# [Aim of the exercise]
Take the lines below beginning at the line that has "to Aaryant31/Bike-Sharing-Demand-Prediction, a" and stopping after the line that has "Also changed, not shown: parts of 14", and print them exactly as they are, with no other lines.

# [Records shown]
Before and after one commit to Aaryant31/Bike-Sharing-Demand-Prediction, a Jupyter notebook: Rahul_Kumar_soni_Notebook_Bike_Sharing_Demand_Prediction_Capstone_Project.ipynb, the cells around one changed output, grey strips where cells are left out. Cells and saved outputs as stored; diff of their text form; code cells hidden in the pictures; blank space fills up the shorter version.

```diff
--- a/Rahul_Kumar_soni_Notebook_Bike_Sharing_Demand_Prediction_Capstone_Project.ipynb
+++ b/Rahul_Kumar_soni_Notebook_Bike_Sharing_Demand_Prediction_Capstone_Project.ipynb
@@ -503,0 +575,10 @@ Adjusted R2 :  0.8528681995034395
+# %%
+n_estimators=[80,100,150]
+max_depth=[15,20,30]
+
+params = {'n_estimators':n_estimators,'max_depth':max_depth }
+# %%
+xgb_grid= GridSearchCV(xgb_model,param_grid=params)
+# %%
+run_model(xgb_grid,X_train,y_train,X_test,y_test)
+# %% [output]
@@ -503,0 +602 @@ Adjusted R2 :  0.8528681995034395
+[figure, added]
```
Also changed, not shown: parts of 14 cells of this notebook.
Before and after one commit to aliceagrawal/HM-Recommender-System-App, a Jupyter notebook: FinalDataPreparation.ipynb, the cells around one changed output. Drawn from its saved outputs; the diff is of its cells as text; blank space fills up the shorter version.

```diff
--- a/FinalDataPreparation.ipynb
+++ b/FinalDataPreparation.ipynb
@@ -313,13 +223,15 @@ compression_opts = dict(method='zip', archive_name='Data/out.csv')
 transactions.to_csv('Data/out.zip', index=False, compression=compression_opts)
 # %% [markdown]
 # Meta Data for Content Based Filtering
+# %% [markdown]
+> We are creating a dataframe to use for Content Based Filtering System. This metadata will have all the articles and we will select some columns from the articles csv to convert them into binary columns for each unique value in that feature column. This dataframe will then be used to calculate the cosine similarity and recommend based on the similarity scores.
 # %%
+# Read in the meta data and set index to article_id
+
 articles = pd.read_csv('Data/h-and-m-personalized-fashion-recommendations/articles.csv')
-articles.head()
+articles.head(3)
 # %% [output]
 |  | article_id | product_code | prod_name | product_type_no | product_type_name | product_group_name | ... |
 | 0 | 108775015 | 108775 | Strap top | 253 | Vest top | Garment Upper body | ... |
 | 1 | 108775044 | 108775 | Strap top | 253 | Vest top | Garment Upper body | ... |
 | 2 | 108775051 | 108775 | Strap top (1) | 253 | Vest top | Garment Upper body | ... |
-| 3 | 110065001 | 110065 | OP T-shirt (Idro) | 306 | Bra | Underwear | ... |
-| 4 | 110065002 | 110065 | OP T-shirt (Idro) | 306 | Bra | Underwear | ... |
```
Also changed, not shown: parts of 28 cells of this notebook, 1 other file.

...

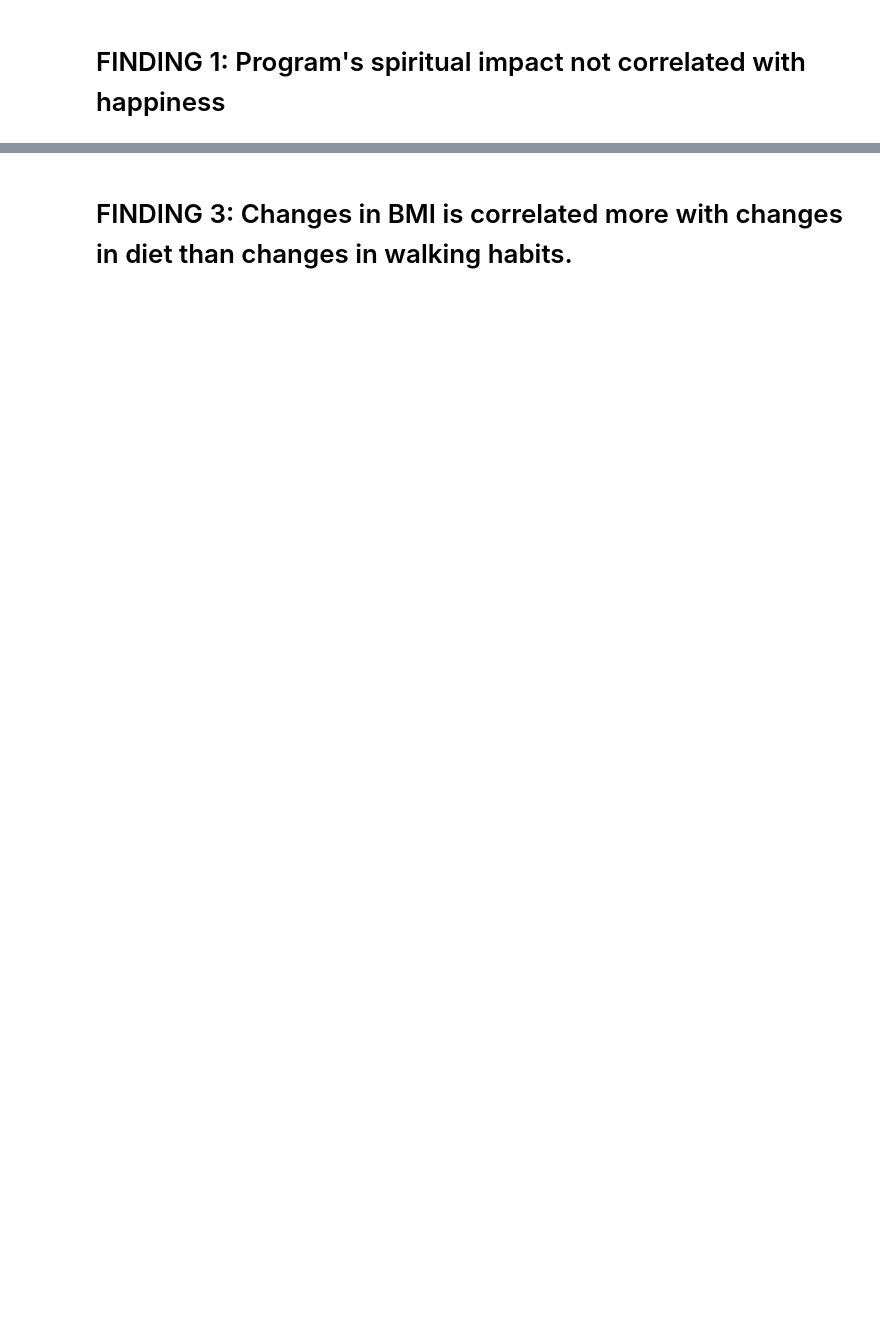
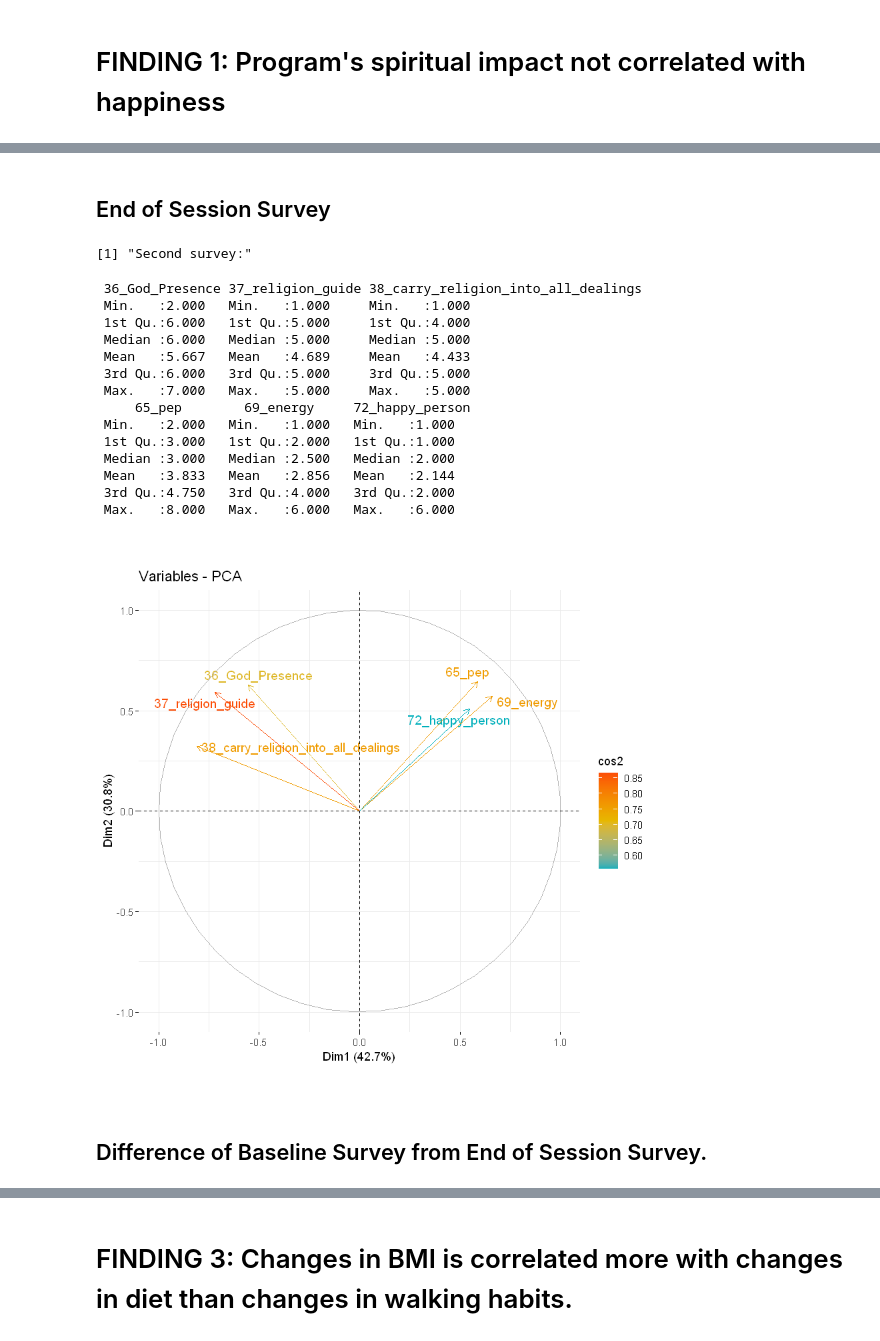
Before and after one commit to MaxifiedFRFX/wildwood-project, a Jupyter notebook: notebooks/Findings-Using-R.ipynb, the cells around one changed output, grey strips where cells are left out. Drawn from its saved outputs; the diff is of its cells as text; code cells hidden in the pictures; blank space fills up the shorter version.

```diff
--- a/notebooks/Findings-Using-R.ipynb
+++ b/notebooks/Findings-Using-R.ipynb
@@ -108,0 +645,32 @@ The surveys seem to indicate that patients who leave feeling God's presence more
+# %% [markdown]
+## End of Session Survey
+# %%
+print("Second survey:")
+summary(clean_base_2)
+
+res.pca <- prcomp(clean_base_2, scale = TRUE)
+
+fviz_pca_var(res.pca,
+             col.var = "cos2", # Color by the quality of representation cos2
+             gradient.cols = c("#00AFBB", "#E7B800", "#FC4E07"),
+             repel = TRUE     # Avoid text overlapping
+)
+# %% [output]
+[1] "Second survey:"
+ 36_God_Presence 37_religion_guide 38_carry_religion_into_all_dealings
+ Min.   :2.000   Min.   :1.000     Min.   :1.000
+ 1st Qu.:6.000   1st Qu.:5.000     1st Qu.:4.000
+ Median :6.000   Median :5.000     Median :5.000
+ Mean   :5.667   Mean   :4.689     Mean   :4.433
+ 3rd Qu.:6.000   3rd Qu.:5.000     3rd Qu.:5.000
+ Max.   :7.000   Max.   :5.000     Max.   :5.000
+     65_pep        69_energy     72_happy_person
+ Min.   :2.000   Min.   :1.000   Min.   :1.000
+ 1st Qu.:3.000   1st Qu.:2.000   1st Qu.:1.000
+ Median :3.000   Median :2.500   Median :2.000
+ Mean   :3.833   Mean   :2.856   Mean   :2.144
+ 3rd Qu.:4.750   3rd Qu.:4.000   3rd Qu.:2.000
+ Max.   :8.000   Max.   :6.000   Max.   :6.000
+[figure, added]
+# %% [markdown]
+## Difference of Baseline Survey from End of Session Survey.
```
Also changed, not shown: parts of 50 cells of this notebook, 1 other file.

# [Solution to the exercise]
Before and after one commit to Aaryant31/Bike-Sharing-Demand-Prediction, a Jupyter notebook: Rahul_Kumar_soni_Notebook_Bike_Sharing_Demand_Prediction_Capstone_Project.ipynb, the cells around one changed output, grey strips where cells are left out. Cells and saved outputs as stored; diff of their text form; code cells hidden in the pictures; blank space fills up the shorter version.

```diff
--- a/Rahul_Kumar_soni_Notebook_Bike_Sharing_Demand_Prediction_Capstone_Project.ipynb
+++ b/Rahul_Kumar_soni_Notebook_Bike_Sharing_Demand_Prediction_Capstone_Project.ipynb
@@ -503,0 +575,10 @@ Adjusted R2 :  0.8528681995034395
+# %%
+n_estimators=[80,100,150]
+max_depth=[15,20,30]
+
+params = {'n_estimators':n_estimators,'max_depth':max_depth }
+# %%
+xgb_grid= GridSearchCV(xgb_model,param_grid=params)
+# %%
+run_model(xgb_grid,X_train,y_train,X_test,y_test)
+# %% [output]
@@ -503,0 +602 @@ Adjusted R2 :  0.8528681995034395
+[figure, added]
```
Also changed, not shown: parts of 14 cells of this notebook.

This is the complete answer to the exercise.